What is a Safe Driving Distance?

One of the most common types of car accidents is a rear-end collision. There are various reasons that these crashes occur, but one of the main ones is drivers following other vehicles too closely. The National Highway Traffic Safety Administration (NHTSA) says that nearly one-third of all collisions in the United States are rear-end collisions, so it makes sense that we would want to know what a safe driving distance really is.

Today, we want to discuss this important topic as well as some general safe driving tips. Regardless of how often you drive or what type of road you drive on, keeping a safe distance is important.

How to keep a safe following distance

Keeping a safe distance is one of the first lessons we learn in driver’s education. You may have heard of the 2-second rule. Sometimes, it is called the 3-second rule. Whichever one you subscribe to (more time is always better), this is a good one to remember.

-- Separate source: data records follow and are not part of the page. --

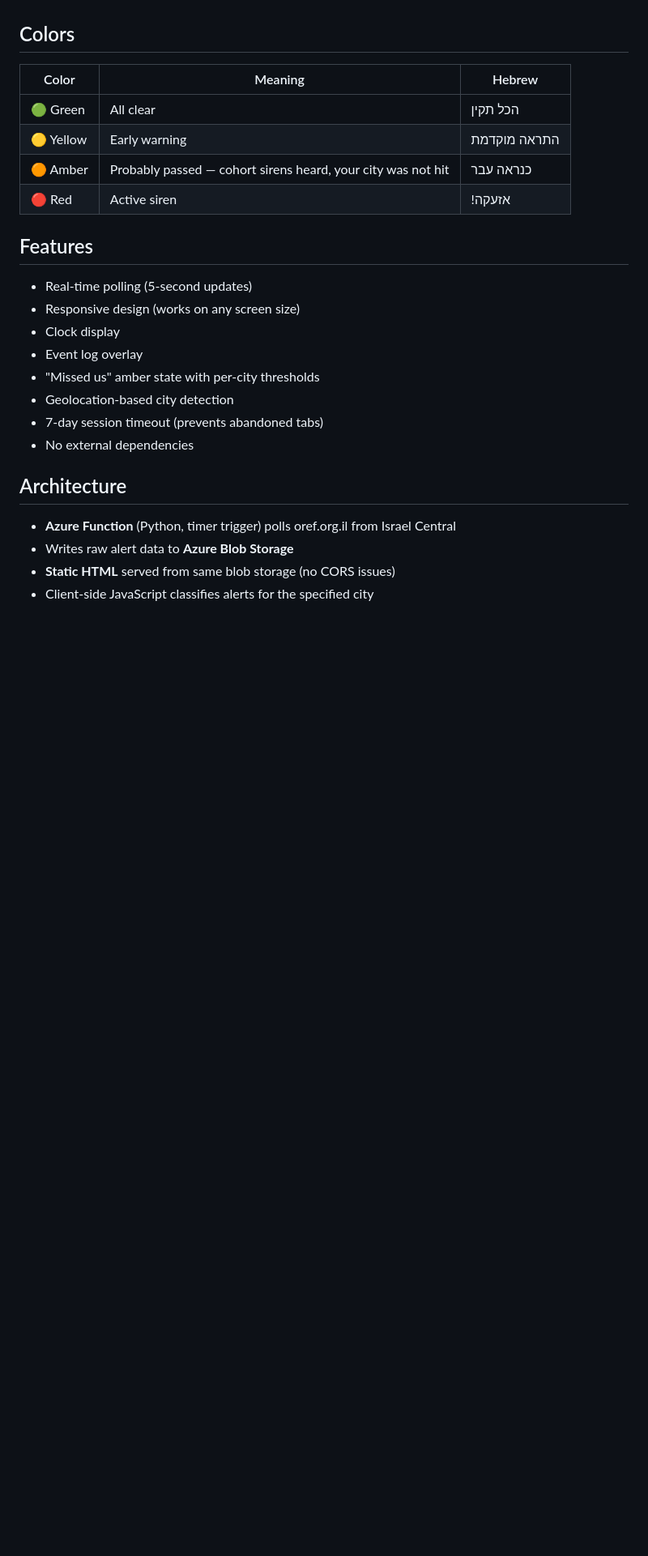
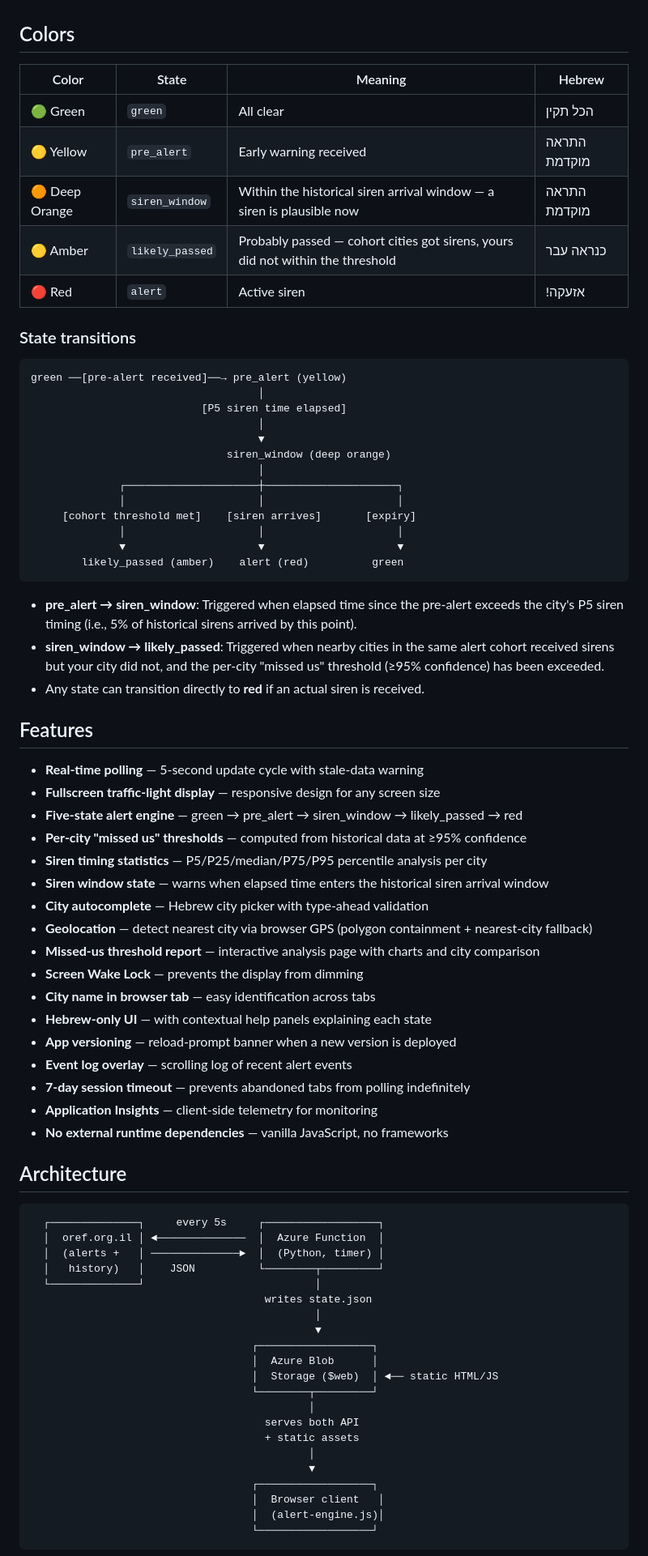
Before and after one commit to Arithmomaniac/oref-alert, a Markdown page: README.md, the part around one of its changes. Shown at 81% size. Rendered like a GitHub page; blank space fills up the shorter version.

Commit message:
docs: expand README with credits, features, architecture, and state diagram
- Add MamadLight as inspiration credit
- Credit dleshem/israel-alerts-data and eladnava/redalert-android for data sources
- Credit GitHub Copilot as AI pair-programming assistant
- Expand features list from 8 to 17 items
- Add 5-state color table with state names and transition diagram
- Add ASCII architecture diagram showing data flow
- Add testing section
- Document siren_window state, geolocation, wake lock, app versioning, etc.

Co-authored-by: Copilot <223556219+Copilot@users.noreply.github.com>

````diff
--- a/README.md
+++ b/README.md
@@ -44,27 +44,79 @@ When a PRE_ALERT (early warning) arrives and nearby cities in the same alert coh
 
 ## Colors
 
-| Color | Meaning | Hebrew |
-|-------|---------|--------|
-| 🟢 Green | All clear | הכל תקין |
-| 🟡 Yellow | Early warning | התראה מוקדמת |
-| 🟠 Amber | Probably passed — cohort sirens heard, your city was not hit | כנראה עבר |
-| 🔴 Red | Active siren | !אזעקה |
+| Color | State | Meaning | Hebrew |
+|-------|-------|---------|--------|
+| 🟢 Green | `green` | All clear | הכל תקין |
+| 🟡 Yellow | `pre_alert` | Early warning received | התראה מוקדמת |
+| 🟠 Deep Orange | `siren_window` | Within the historical siren arrival window — a siren is plausible now | התראה מוקדמת |
+| 🟡 Amber | `likely_passed` | Probably passed — cohort cities got sirens, yours did not within the threshold | כנראה עבר |
+| 🔴 Red | `alert` | Active siren | !אזעקה |
+
+### State transitions
+
+```
+green ──[pre-alert received]──→ pre_alert (yellow)
+                                    │
+                           [P5 siren time elapsed]
+                                    │
+                                    ▼
+                               siren_window (deep orange)
+                                    │
+              ┌─────────────────────┼─────────────────────┐
+              │                     │                     │
+     [cohort threshold met]    [siren arrives]       [expiry]
+              │                     │                     │
+              ▼                     ▼                     ▼
+        likely_passed (amber)    alert (red)          green
+```
+
+- **pre_alert → siren_window**: Triggered when elapsed time since the pre-alert exceeds the city's P5 siren timing (i.e., 5% of historical sirens arrived by this point).
+- **siren_window → likely_passed**: Triggered when nearby cities in the same alert cohort received sirens but your city did not, and the per-city "missed us" threshold (≥95% confidence) has been exceeded.
+- Any state can transition directly to **red** if an actual siren is received.
 
 ## Features
 
-- Real-time polling (5-second updates)
-- Responsive design (works on any screen size)
-- Clock display
-- Event log overlay
-- "Missed us" amber state with per-city thresholds
-- Geolocation-based city detection
-- 7-day session timeout (prevents abandoned tabs)
-- No external dependencies
+- **Real-time polling** — 5-second update cycle with stale-data warning
+- **Fullscreen traffic-light display** — responsive design for any screen size
+- **Five-state alert engine** — green → pre_alert → siren_window → likely_passed → red
+- **Per-city "missed us" thresholds** — computed from historical data at ≥95% confidence
+- **Siren timing statistics** — P5/P25/median/P75/P95 percentile analysis per city
+- **Siren window state** — warns when elapsed time enters the historical siren arrival window
+- **City autocomplete** — Hebrew city picker with type-ahead validation
+- **Geolocation** — detect nearest city via browser GPS (polygon containment + nearest-city fallback)
+- **Missed-us threshold report** — interactive analysis page with charts and city comparison
+- **Screen Wake Lock** — prevents the display from dimming
+- **City name in browser tab** — easy identification across tabs
+- **Hebrew-only UI** — with contextual help panels explaining each state
+- **App versioning** — reload-prompt banner when a new version is deployed
+- **Event log overlay** — scrolling log of recent alert events
+- **7-day session timeout** — prevents abandoned tabs from polling indefinitely
+- **Application Insights** — client-side telemetry for monitoring
+- **No external runtime dependencies** — vanilla JavaScript, no frameworks
 
 ## Architecture
 
-- **Azure Function** (Python, timer trigger) polls oref.org.il from Israel Central
-- Writes raw alert data to **Azure Blob Storage**
-- **Static HTML** served from same blob storage (no CORS issues)
-- Client-side JavaScript classifies alerts for the specified city
+```
+  ┌──────────────┐     every 5s     ┌──────────────────┐
+  │  oref.org.il │ ◄──────────────  │  Azure Function  │
+  │  (alerts +   │ ──────────────►  │  (Python, timer) │
+  │   history)   │    JSON          └────────┬─────────┘
+  └──────────────┘                           │
+                                     writes state.json
+                                             │
+                                             ▼
+                                   ┌──────────────────┐
+                                   │  Azure Blob      │
+                                   │  Storage ($web)  │ ◄── static HTML/JS
+                                   └────────┬─────────┘
+                                            │
+                                     serves both API
+                                     + static assets
+                                            │
+                                            ▼
+                                   ┌──────────────────┐
+                                   │  Browser client   │
+                                   │  (alert-engine.js)│
+                                   └──────────────────┘
+```
+
````
Also changed, not shown: other parts of README.md (+29 -4 lines).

The goal is to stay at least 2 seconds (or 3 seconds) behind the vehicle directly in front of you. Properly calculating this is fairly easy. First, you need to pick out a fixed object on the side of the road that you can easily see. This can be a pole, tree, sign, or anything else. Once the rear bumper of the car in front of you passed that fixed point, start your count.




If the front bumper of your vehicle crosses that fixed object before you get to two or three, you are following them too closely, and it is time to slow down. Remember, you can certainly be over the three seconds to be even safer. The most important thing is that you have time to react if the vehicle in front of you stops suddenly or gets into a crash.

This rule is fluid and not set in stone

These rules depend on the weather and other conditions. If it is lightly raining, foggy, or nighttime, you should turn your 3-second rule into a 4-plus-second rule. In many situations, this may seem like a huge gap between you and the vehicle in front of you, but that distance will keep you safe.

If it is icy, snowing, or heavily raining, you should follow at a minimum of 6 seconds behind the vehicle in front of you. In these conditions, safety is the most important thing, and you will be thankful you follow this rule if something happens in front of you.

What about other types of vehicles?

If you are behind a large commercial truck, you need to understand that they have blind spots. If you cannot see the truck driver’s reflection in the mirror, the driver cannot see you. You should never follow farm equipment or snowplows too closely. You never know when they are going to turn off or make a stop.

Under no circumstances should you ride closely behind an emergency vehicle that has its lights flashing. Not only is this illegal, but it can also distract the first responders from doing their jobs. When you see an emergency vehicle on the roadway, just treat them as if they are heading to take care of a friend or family member – back off and let them do their job.